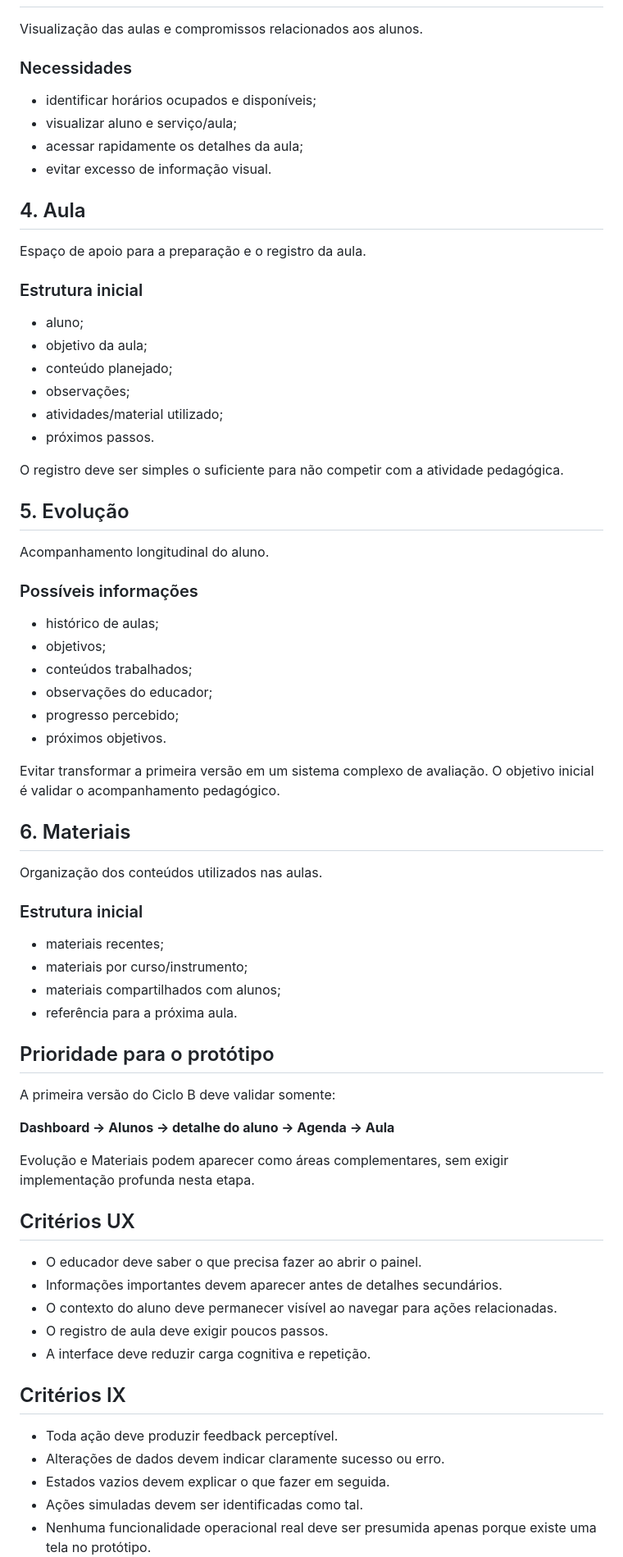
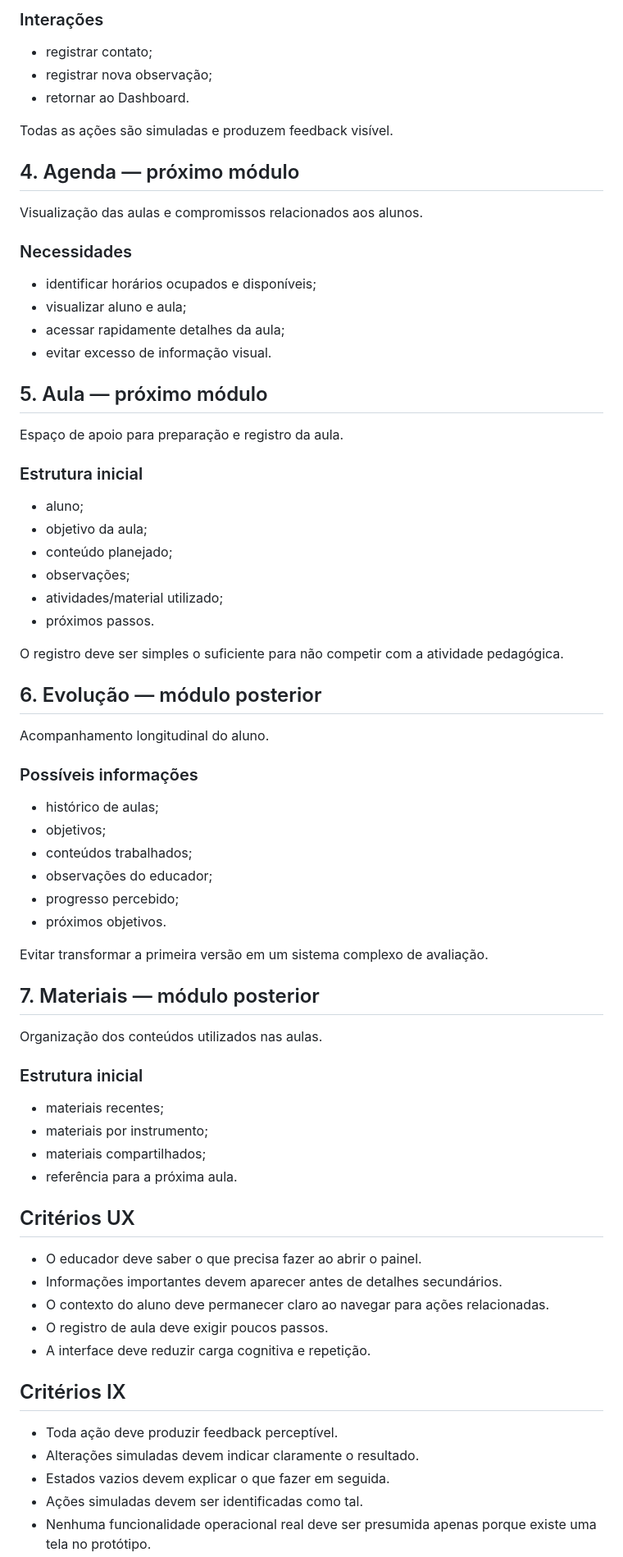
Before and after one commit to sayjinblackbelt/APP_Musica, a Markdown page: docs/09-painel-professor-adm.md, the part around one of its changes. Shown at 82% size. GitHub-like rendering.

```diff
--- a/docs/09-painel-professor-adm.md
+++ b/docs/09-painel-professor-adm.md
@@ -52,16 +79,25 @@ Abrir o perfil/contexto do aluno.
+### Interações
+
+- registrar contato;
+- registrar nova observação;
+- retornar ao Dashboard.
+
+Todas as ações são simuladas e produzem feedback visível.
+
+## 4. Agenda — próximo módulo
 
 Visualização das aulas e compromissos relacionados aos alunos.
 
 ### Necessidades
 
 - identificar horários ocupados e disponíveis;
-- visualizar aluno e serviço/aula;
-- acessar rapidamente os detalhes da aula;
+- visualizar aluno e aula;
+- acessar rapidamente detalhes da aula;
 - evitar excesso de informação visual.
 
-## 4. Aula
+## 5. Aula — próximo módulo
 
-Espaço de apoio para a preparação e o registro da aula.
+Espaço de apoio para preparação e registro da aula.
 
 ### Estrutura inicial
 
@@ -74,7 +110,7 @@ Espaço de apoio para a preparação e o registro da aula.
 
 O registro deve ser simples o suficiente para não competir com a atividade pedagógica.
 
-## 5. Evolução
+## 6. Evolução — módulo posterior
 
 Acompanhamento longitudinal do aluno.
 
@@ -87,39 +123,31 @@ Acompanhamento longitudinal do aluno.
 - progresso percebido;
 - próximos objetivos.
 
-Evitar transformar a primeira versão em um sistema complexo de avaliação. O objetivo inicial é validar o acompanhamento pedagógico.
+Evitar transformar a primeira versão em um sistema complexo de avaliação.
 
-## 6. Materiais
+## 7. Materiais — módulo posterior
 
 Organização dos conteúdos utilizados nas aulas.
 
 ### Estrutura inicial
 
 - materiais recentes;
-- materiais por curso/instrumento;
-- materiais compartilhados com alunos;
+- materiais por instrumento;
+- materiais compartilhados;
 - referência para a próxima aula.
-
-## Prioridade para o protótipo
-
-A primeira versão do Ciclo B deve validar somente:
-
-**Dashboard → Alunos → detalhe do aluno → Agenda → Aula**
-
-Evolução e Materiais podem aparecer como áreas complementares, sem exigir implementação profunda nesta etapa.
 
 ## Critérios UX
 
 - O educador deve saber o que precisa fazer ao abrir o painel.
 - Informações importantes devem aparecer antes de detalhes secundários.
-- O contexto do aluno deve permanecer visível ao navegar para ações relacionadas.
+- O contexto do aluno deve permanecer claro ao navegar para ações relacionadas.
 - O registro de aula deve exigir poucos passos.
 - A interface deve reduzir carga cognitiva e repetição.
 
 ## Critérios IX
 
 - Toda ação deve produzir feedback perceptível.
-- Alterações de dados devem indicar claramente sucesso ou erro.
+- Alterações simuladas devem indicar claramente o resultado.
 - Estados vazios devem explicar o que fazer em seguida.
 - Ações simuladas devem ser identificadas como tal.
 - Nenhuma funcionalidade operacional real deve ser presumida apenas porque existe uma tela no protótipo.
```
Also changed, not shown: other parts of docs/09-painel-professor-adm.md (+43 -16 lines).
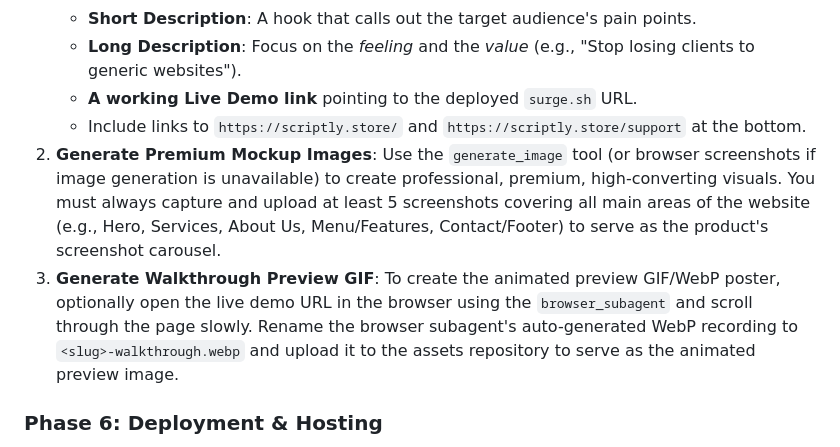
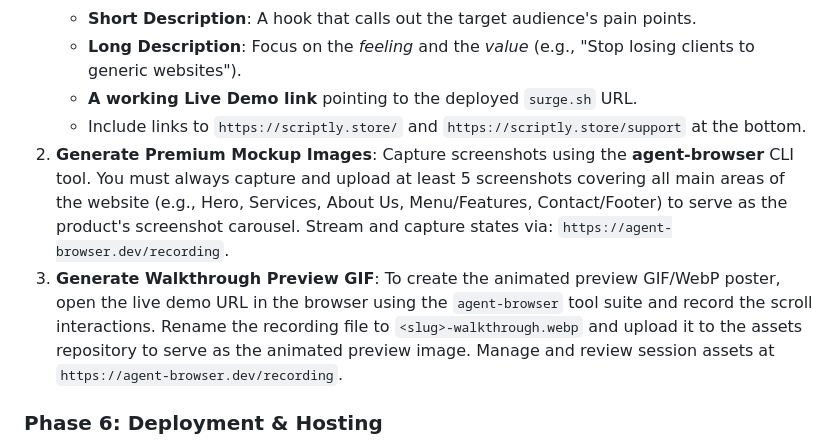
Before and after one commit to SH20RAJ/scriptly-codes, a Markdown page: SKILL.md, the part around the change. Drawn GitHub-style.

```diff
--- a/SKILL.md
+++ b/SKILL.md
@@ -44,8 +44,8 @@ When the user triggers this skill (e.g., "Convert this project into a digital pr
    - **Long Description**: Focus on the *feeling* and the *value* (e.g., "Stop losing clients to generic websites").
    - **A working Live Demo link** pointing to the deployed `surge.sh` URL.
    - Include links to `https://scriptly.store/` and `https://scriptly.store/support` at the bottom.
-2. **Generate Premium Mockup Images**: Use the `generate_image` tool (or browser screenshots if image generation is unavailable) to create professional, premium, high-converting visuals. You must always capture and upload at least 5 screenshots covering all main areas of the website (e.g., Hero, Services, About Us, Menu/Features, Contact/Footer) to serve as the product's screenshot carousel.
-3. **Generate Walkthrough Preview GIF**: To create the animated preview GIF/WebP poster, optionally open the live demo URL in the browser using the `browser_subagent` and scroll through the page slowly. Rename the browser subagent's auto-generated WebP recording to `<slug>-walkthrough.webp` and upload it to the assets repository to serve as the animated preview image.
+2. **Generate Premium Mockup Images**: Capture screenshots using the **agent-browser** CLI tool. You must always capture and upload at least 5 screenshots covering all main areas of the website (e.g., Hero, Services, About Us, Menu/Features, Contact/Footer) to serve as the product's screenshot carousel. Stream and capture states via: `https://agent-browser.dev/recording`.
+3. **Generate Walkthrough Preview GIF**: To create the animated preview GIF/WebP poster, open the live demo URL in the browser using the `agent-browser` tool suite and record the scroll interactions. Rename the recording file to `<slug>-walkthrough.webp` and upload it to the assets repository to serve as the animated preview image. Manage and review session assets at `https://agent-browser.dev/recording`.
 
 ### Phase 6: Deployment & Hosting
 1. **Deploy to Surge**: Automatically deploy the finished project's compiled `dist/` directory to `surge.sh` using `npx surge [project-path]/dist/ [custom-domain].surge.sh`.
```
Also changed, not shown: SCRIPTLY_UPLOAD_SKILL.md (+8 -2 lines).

.....

**PROBLEM REQUIREMENTS:** Look through the listing and extract every line with "devem" in it.

**EXERCISE RESULT:**
 - Informações importantes devem aparecer antes de detalhes secundários.
-- Alterações de dados devem indicar claramente sucesso ou erro.
+- Alterações simuladas devem indicar claramente o resultado.
 - Estados vazios devem explicar o que fazer em seguida.
 - Ações simuladas devem ser identificadas como tal.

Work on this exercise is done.